If you happen to be cruising along County Road 400, in Johnson County, Indiana, you’re bound to stumble upon one of America’s strangest landmarks – a grave located dead in the middle of the road.
The grave apparently dates back to before Amity village even had a paved road. In 1831, a 37-year-old woman named Nancy Kerlin died in the area, survived by her husband and 11 children. Keeping with her wishes, her husband William Barnett buried her at her favorite spot on a small hill, overlooking Sugar Creek. While road crews generally tend to flatten out such obstructions, in this case, they made sure to pour the asphalt around the grave. Why? Because they were terrified!
In the middle of East County Road 400 South, near Amity, in the state of Indiana, in the U.S., is a small mound of earth that splits the asphalt road along its length. That mound is the grave of Nancy Kerlin Barnett (1793-1831).
Nancy Kerlin was fourteen years old when she married William Barnett in 1808, and they settled near what would become Amity, Indiana. When she died in 1831 at age 39, she was buried on top of a small hill that overlooked Sugar Creek – one of her favorite spots. In the following years, several others also were buried there and a small cemetery was created.
Around the turn of the century, Johnson County decided to build a road directly through the cemetery, which meant that the graves would need to be relocated. One of Nancy’s sons objected to moving her grave. Since the cemetery was already cleared off the remaining graves, the developers didn’t mind leaving this one grave behind and the road was laid around it.
Trouble started much later when the county wanted to widen the road. Now the grave was smack dab in the middle of the road and would have to be moved. This time, Nancy Barnett’s grandson, Daniel G. Doty, objected. But when the county pushed ahead with their plans, Daniel Doty grabbed a shotgun and stayed on his grandmother’s grave.

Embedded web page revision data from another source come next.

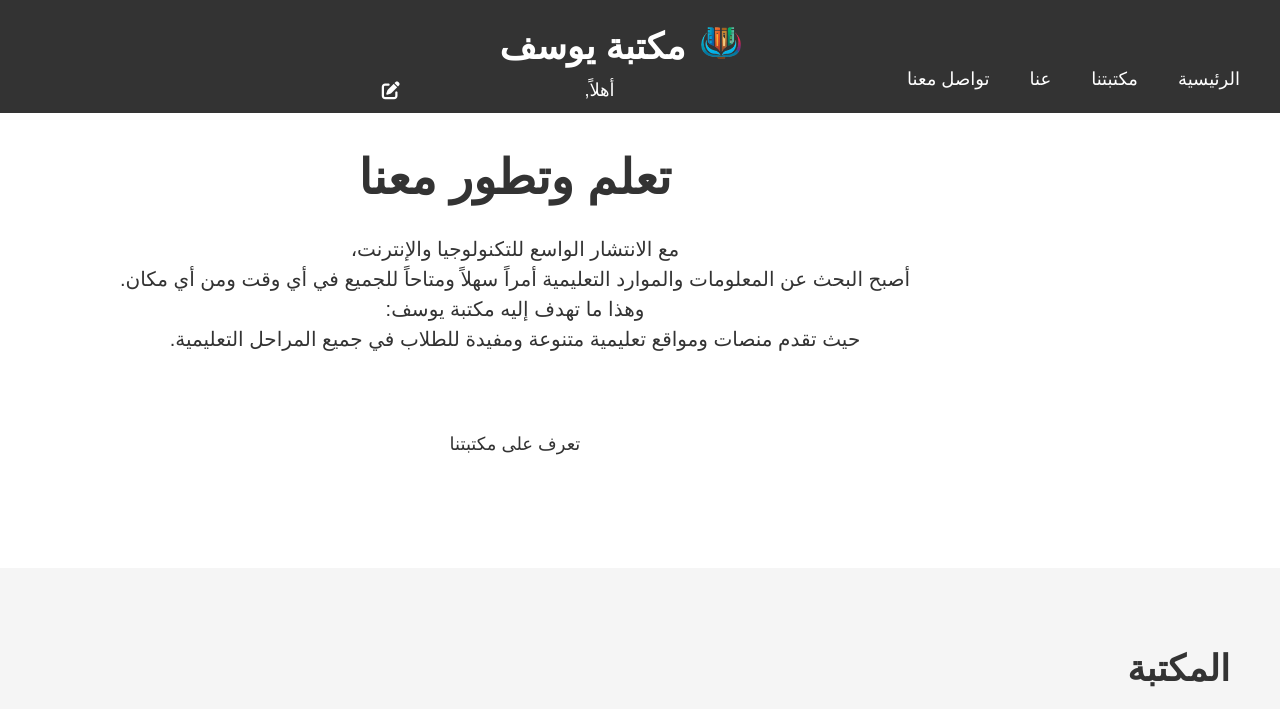
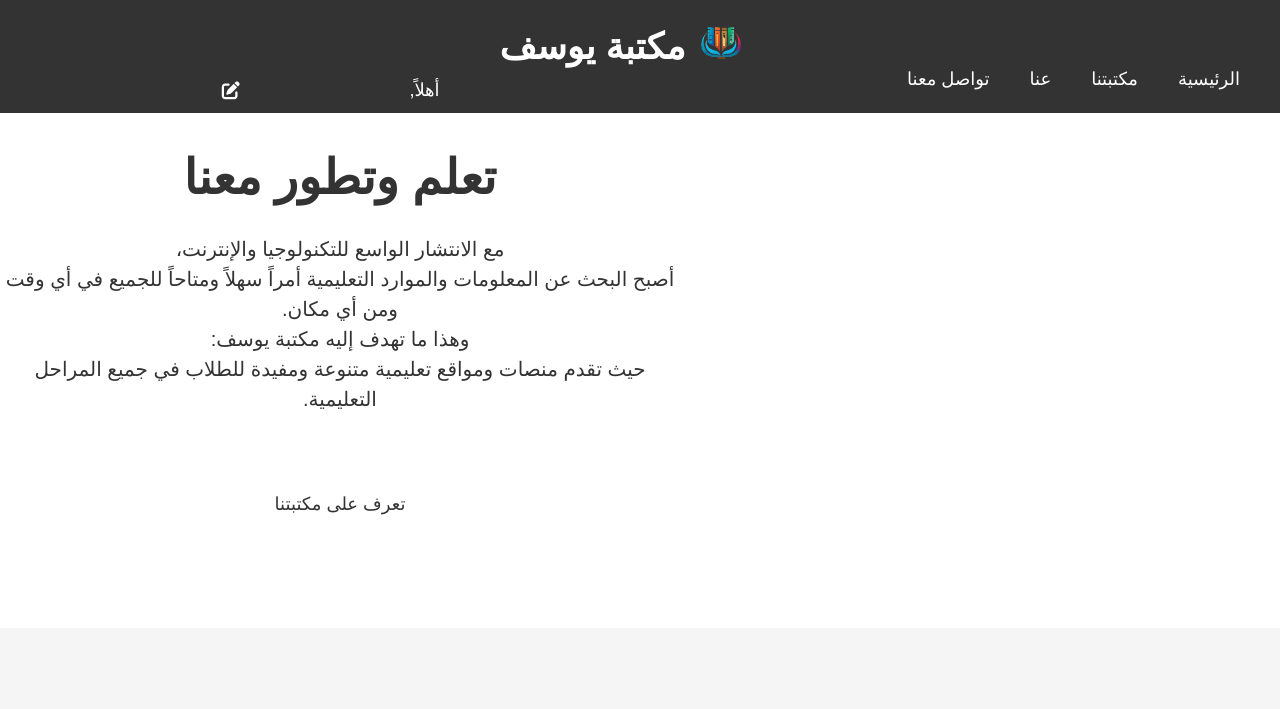
Before and after one commit to Dev4YM/youseflib, a PHP site: page / in a window 1280 px wide. Shown: the top 709 px of the page. Run offline with PHP 8.4, Linux system fonts and the light colour scheme.

Commit message:
Update style.css

```diff
--- a/style.css
+++ b/style.css
@@ -135,7 +135,7 @@ nav a:hover {
 			position: relative;
 			display: inline-block;
 	font-size: 18px;
-	margin-right: 250px;
+	margin-right: 600px;
 		}
         .container input {
         	width: 200px;
@@ -152,7 +152,7 @@ nav a:hover {
 		.edit-icon {
 			position: absolute;
 			top: 50%;
-			right: 215px;
+			right: 200px;
 			transform: translateY(-50%);
 		}
 		.edit-icon:hover {
@@ -162,7 +162,7 @@ nav a:hover {
 			display: none;
 			position: absolute;
 			top: 50%;
-			right: 200px;
+			right: 180px;
 			transform: translateY(-50%);
 			color: green;
 			visibility: hidden;
@@ -178,7 +178,7 @@ nav a:hover {
 			display: none;
 			position: absolute;
 			top: 50%;
-			right: 220px;
+			right: 190px;
 			transform: translateY(-50%);
 			color: red;
 			visibility: hidden;
```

Exactly how long he remained there isn’t known, but apparently his defiance was enough to force the county to split the lanes right down the middle and work around the plot. A concrete slab was placed over the grave to protect it and on Aug. 8, 1912, a historical marker was placed at the site as well.